Over the weekend, Elazig Street, which leads to the Diyarbakir Fair and Congress Center, was filled with cars and pedestrians — possibly reminding an onlooker of the happier times for the region more than a decade ago, when large crowds gathered on this road to celebrate Nowruz, the Kurdish New Year. But, this time, the crowds — families, young […]
Artists and literary figures of the 19th century painted a mainly Romantic picture of the Levant, as the watercolors of the Scottish painter David Roberts or Travels in the Orient by Alphonse di Lamartine bear out. But it really does exist, this legendary region between sea, mountains and desert, characterized by specific landscapes, kinds of people, vegetation and cultures.
Authors: Pierre-Louis Gatier, et al.
From the Levant: History and Archaeology in the Eastern Mediterranean
Diversity and flexibility were the essence of Levantine cities. They could be escapes from the prisons of nationality and religion. In these cities between worlds, people switched identities as easily as they switched languages.
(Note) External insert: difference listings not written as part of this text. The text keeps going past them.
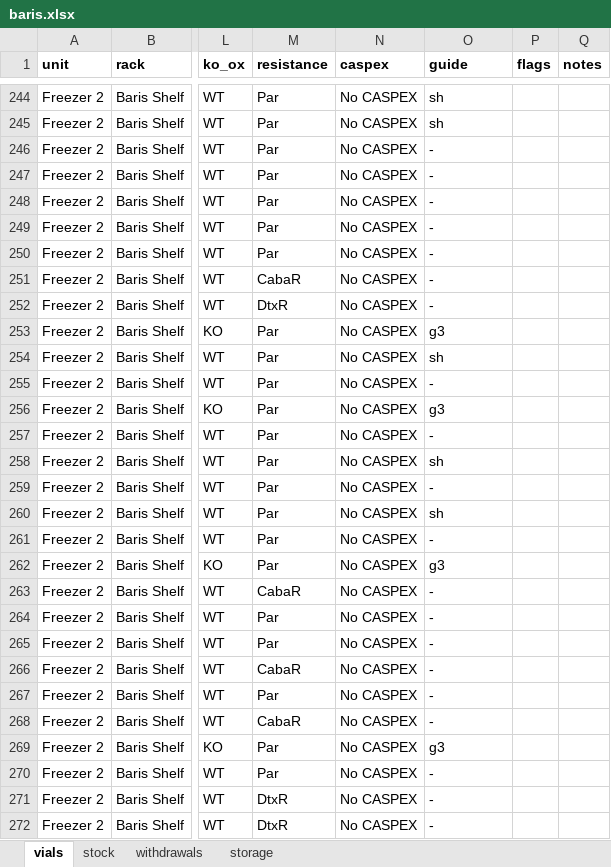
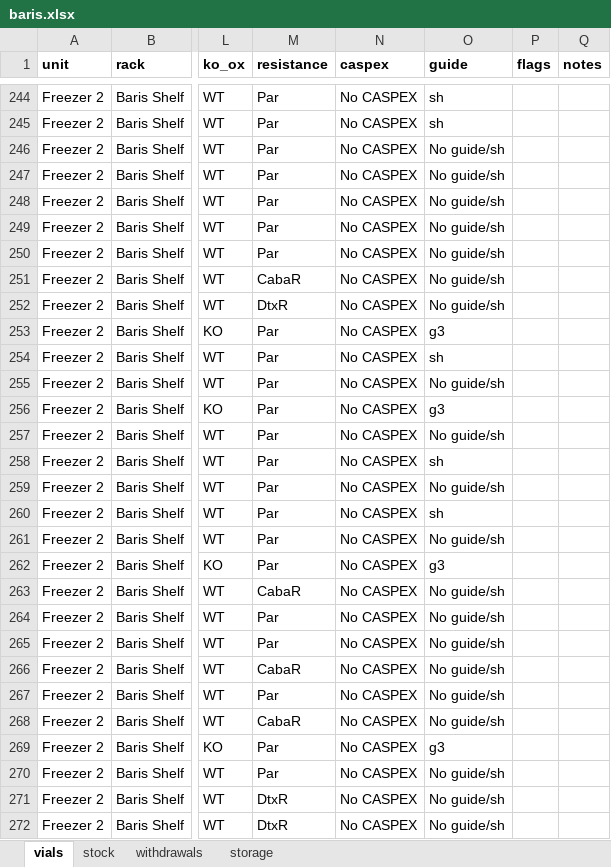
Before and after one commit to ucagiral/cagiral-schedule, an Excel workbook: cellstocks/data/baris.xlsx, sheet vials, drawn as a sheet; only a part is shown, gaps mark what is left out; values as stored, in another font and other column widths than the file's, no borders; the diff covers the shown part only; the diff names each change by its address in the sheet, - before the commit and + after, or states it on an @@ line.

Commit message:
Edit a guide rule

```diff
--- a/cellstocks/data/baris.xlsx (sheet vials)
+++ b/cellstocks/data/baris.xlsx (sheet vials)
-O246:O252 (guide): -
+O246:O252 (guide): No guide/sh
-O255 (guide): -
+O255 (guide): No guide/sh
-O257 (guide): -
+O257 (guide): No guide/sh
-O259 (guide): -
+O259 (guide): No guide/sh
-O261 (guide): -
+O261 (guide): No guide/sh
-O263:O268 (guide): -
+O263:O268 (guide): No guide/sh
-O270:O272 (guide): -
+O270:O272 (guide): No guide/sh
```
Also changed, not shown: 572 edited cells elsewhere in this sheet, cellstocks/data/admin.xlsx, cellstocks/data/beyzat.xlsx, 2 other files.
Author: Philip Mansel
Levant: Splendour and Catastrophe on the Mediterranean